>>>
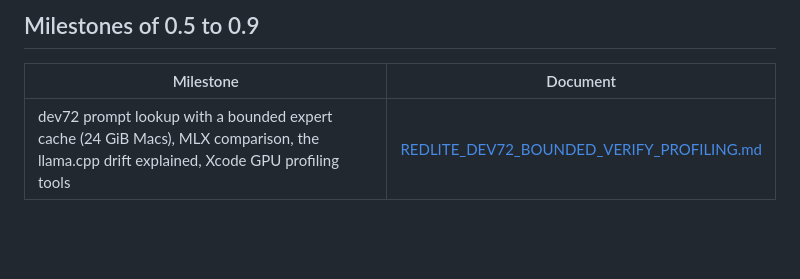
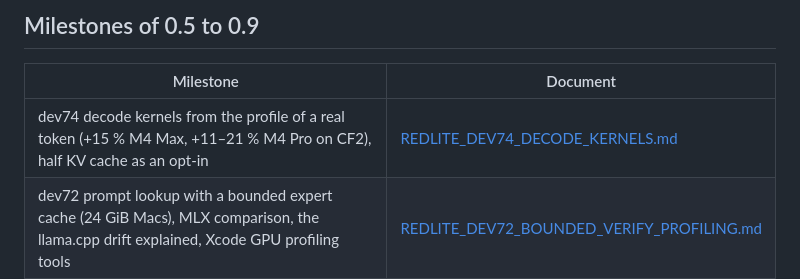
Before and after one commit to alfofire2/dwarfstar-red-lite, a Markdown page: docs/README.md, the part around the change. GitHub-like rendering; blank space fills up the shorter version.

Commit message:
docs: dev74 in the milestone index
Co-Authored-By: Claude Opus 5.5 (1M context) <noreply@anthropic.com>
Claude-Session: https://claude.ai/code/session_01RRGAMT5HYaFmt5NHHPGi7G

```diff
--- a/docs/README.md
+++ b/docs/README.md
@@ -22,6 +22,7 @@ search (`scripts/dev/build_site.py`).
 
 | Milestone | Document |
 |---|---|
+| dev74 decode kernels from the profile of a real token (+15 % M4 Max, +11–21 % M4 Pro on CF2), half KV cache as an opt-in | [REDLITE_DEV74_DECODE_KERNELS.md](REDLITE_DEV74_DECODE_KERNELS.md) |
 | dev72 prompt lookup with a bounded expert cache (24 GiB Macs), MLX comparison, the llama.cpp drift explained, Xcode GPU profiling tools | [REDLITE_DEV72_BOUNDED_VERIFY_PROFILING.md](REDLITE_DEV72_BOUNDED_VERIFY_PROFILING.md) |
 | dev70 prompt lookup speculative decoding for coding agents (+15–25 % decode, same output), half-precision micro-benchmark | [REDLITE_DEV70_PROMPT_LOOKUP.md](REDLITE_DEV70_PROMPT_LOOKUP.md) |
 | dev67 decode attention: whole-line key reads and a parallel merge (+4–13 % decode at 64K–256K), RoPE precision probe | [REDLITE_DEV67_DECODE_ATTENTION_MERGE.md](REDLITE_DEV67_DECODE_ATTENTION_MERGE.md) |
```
<<<
>>>
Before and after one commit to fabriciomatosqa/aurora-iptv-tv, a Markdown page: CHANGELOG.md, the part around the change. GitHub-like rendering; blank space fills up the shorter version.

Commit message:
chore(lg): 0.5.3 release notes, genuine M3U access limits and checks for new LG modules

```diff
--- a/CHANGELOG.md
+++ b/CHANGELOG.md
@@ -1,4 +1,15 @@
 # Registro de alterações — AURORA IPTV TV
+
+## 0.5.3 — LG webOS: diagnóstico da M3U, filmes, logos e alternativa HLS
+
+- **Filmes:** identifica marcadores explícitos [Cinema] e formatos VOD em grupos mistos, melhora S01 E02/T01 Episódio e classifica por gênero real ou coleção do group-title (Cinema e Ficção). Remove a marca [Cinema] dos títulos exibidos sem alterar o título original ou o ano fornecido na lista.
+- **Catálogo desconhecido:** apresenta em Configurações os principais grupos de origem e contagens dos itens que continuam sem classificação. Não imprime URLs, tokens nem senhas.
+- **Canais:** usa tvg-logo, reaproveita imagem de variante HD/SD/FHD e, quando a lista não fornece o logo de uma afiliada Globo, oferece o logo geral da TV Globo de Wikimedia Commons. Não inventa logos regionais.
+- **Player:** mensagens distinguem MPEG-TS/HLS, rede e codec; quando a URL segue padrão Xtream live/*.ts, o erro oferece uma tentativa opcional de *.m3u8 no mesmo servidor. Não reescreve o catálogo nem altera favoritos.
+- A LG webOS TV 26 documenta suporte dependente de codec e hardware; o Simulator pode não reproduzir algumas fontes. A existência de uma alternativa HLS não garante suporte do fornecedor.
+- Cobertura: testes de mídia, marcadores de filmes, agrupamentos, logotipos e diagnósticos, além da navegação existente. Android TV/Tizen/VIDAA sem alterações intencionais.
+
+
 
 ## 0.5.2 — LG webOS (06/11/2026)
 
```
<<<
* **WHAT YOU NEED TO DO**: Each line above holding the string "after" counts once; please report the total and nothing more.

* **RESULT OF THIS TASK**: 2